Skip to main content


Annotated Bibliographies: Annotation, deconstructed

Instructions and a sample of writing annotations relevant to a proposed paper topic. Sample included

Why am I doing this?

Warning: Finding information may be easier than using information. 

Make the move from the research process to the writing process by assembling and organizing your research in an annotated bibliography.

A bibliography lists the sources that you have found with information relevant to your research question.  Writing a short critique or analysis of each of those resources explains how you plan to use the information and why you chose it.

The annotation shows that you have read and understood the information you are using—a necessary step in being able to use the information in your writing.

Parts of an annotated bibliography

Research question or thesis:

Start your Annotated Bibliography by saying what you are researching.  Often this will be a statement that you will refine as you move through the process of reading and assimilating the information you find.

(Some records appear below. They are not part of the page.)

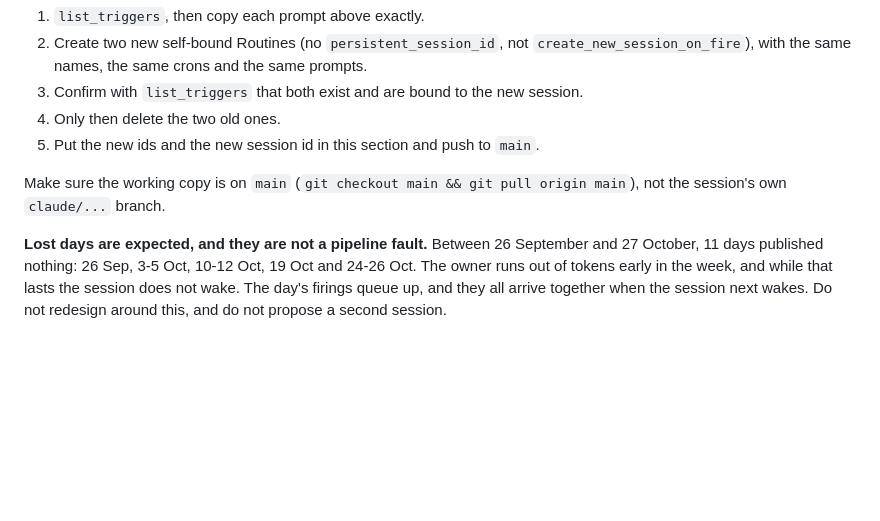
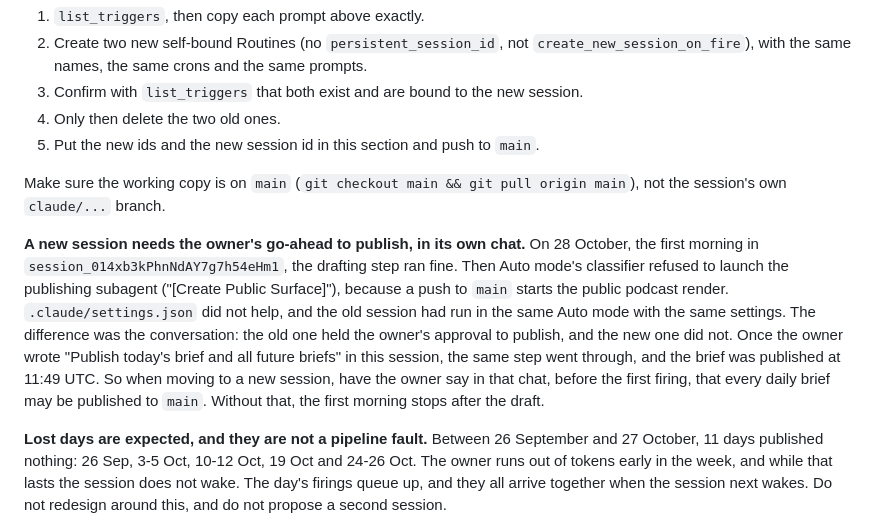
Before and after one commit to Baby-Isa/daily-news-briefing, a Markdown page: HANDOFF.md, the part around the change. Rendered like a GitHub page; blank space fills up the shorter version.

Commit message:
HANDOFF 8f: a new session needs the owner's publish go-ahead in its chat
Co-Authored-By: Claude Opus 5.5 <noreply@anthropic.com>
Claude-Session: https://claude.ai/code/session_014xb3kPhnNdAY7g7h54eHm1

```diff
--- a/HANDOFF.md
+++ b/HANDOFF.md
@@ -623,6 +623,19 @@ Baby-Isa/daily-news-briefing so the repository is attached. From inside it:
 Make sure the working copy is on `main` (`git checkout main && git pull origin
 main`), not the session's own `claude/...` branch.
 
+**A new session needs the owner's go-ahead to publish, in its own chat.** On
+28 October, the first morning in `session_014xb3kPhnNdAY7g7h54eHm1`, the
+drafting step ran fine. Then Auto mode's classifier refused to launch the
+publishing subagent ("[Create Public Surface]"), because a push to `main`
+starts the public podcast render. `.claude/settings.json` did not help, and the
+old session had run in the same Auto mode with the same settings. The
+difference was the conversation: the old one held the owner's approval to
+publish, and the new one did not. Once the owner wrote "Publish today's brief
+and all future briefs" in this session, the same step went through, and the
+brief was published at 11:49 UTC. So when moving to a new session, have the
+owner say in that chat, before the first firing, that every daily brief may be
+published to `main`. Without that, the first morning stops after the draft.
+
 **Lost days are expected, and they are not a pipeline fault.** Between 26
 September and 27 October, 11 days published nothing: 26 Sep, 3-5 Oct, 10-12
 Oct, 19 Oct and 24-26 Oct. The owner runs out of tokens early in the week, and
```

You may not finalize this section until you are done with the rest of the bibliography, but make sure it is clear, specific, and accurate.  By explaining your research goal, you provide the context that shows the value and relevance of your information sources.

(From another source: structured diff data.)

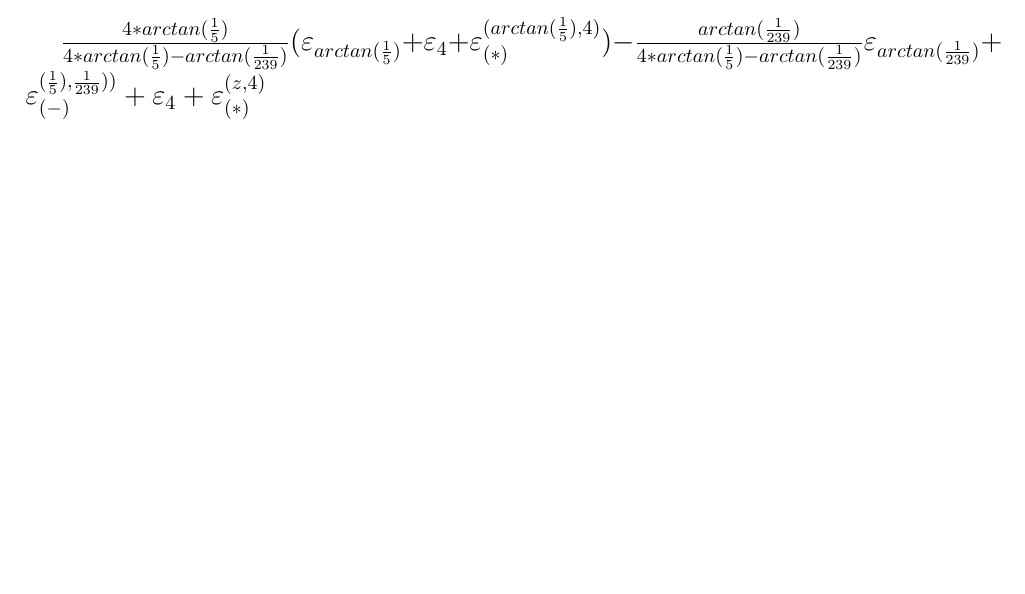
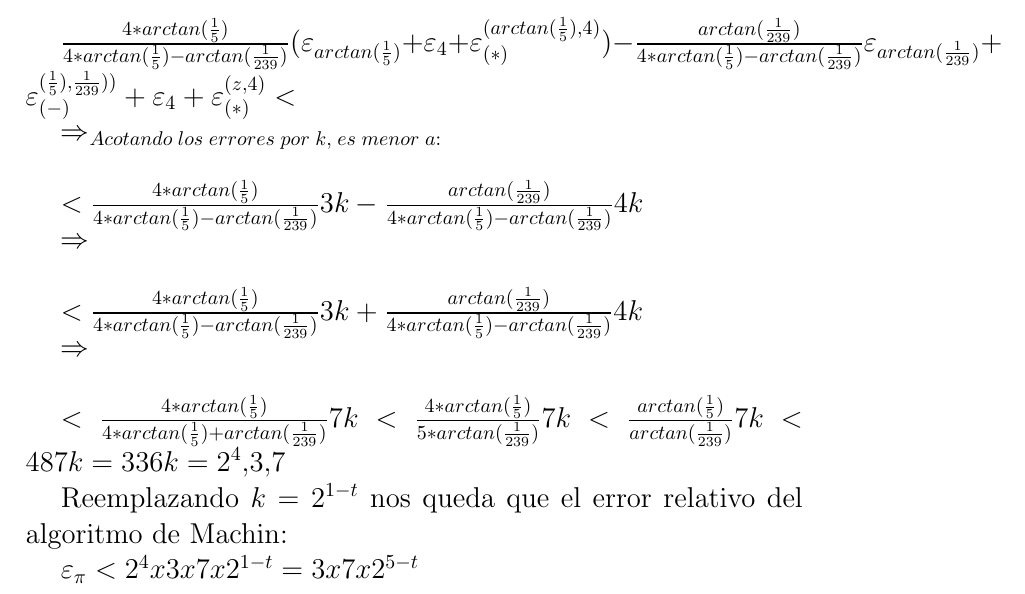
Before and after one commit to mtqp/metnum-11, a LaTeX document (tp1/informe/analisis teorico/analisis_teorico_v3.tex, which reads tp1/informe/analisis teorico/machin.tex): part of page 5 of 8 before the commit and part of page 6 of 9 after it, cut so that both start at the same text, the shorter picture padded with empty space. Compiled offline with pdfLaTeX.

Commit message:
malisimo

```diff
--- a/tp1/informe/analisis teorico/machin.tex
+++ b/tp1/informe/analisis teorico/machin.tex
@@ -60,5 +60,23 @@
 
 	$\Rightarrow$\\
 
-	$\frac{4*arctan(\frac{1}{5})}{4*arctan(\frac{1}{5})-arctan(\frac{1}{239})}(\ev{arctan(\frac{1}{5})}+\ev{4}+\er{*}{arctan(\frac{1}{5}),4}) - \frac{arctan(\frac{1}{239})}{4*arctan(\frac{1}{5})-arctan(\frac{1}{239})}\ev{arctan(\frac{1}{239})} + \er{-}{\frac{1}{5}),\frac{1}{239})} + \ev{4} + \er{*}{z,4}$
+	$\frac{4*arctan(\frac{1}{5})}{4*arctan(\frac{1}{5})-arctan(\frac{1}{239})}(\ev{arctan(\frac{1}{5})}+\ev{4}+\er{*}{arctan(\frac{1}{5}),4}) - \frac{arctan(\frac{1}{239})}{4*arctan(\frac{1}{5})-arctan(\frac{1}{239})}\ev{arctan(\frac{1}{239})} + \er{-}{\frac{1}{5}),\frac{1}{239})} + \ev{4} + \er{*}{z,4} < $
+
+	$\Rightarrow_{Acotando \; los \; errores \; por \; k, \; es \; menor \; a:}$\\
+
+	$< \frac{4*arctan(\frac{1}{5})}{4*arctan(\frac{1}{5})-arctan(\frac{1}{239})}3k - \frac{arctan(\frac{1}{239})}{4*arctan(\frac{1}{5})-arctan(\frac{1}{239})}4k $
+
+	$\Rightarrow$\\
+
+	$< \frac{4*arctan(\frac{1}{5})}{4*arctan(\frac{1}{5})-arctan(\frac{1}{239})}3k + \frac{arctan(\frac{1}{239})}{4*arctan(\frac{1}{5})-arctan(\frac{1}{239})}4k $
+
+	$\Rightarrow$\\
+
+	$< \frac{4*arctan(\frac{1}{5})}{4*arctan(\frac{1}{5})+arctan(\frac{1}{239})}7k < \frac{4*arctan(\frac{1}{5})}{5*arctan(\frac{1}{239})}7k < \frac{arctan(\frac{1}{5})}{arctan(\frac{1}{239})}7k < 48 7k = 336k = 2^{4}.3.7$
+
+	Reemplazando $k=2^{1-t}$ nos queda que el error relativo del algoritmo de Machin:
+
+		$\ev{\pi} < 2^{4} x 3 x 7 x 2^{1-t} = 3 x 7 x 2^{5-t}$
+
+
 \end{section}
```
Also changed, not shown: tp1/informe/analisis teorico/gregory.tex (+11 -0 lines), 2 other files.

For each article, book, or Web site include the following three elements.

The citation:

Just as with a Works Cited list or Reference page, this part of the entry for an annotated bibliography requires that you cite your source in the citation style required by your professor.  Instructions for MLA and APA are linked to this guide.

Summary of content:

A short paragraph that describes the main points the authors make and/or the reason for their research, analysis, or review.  Write three or four sentences to show that you understand what the authors were trying to accomplish in their work.

Evaluative analysis:

A second short paragraph that explains why you have chosen this source to support your claim or answer your question.  What credentials or experience does the author have that makes him or her credible?  Most importantly, how does the content of this article, book, or Web site relate to your research question?  Note any shortcomings or problems you see with information regarding the extent of the research, perspective of the authors, or accuracy of the data.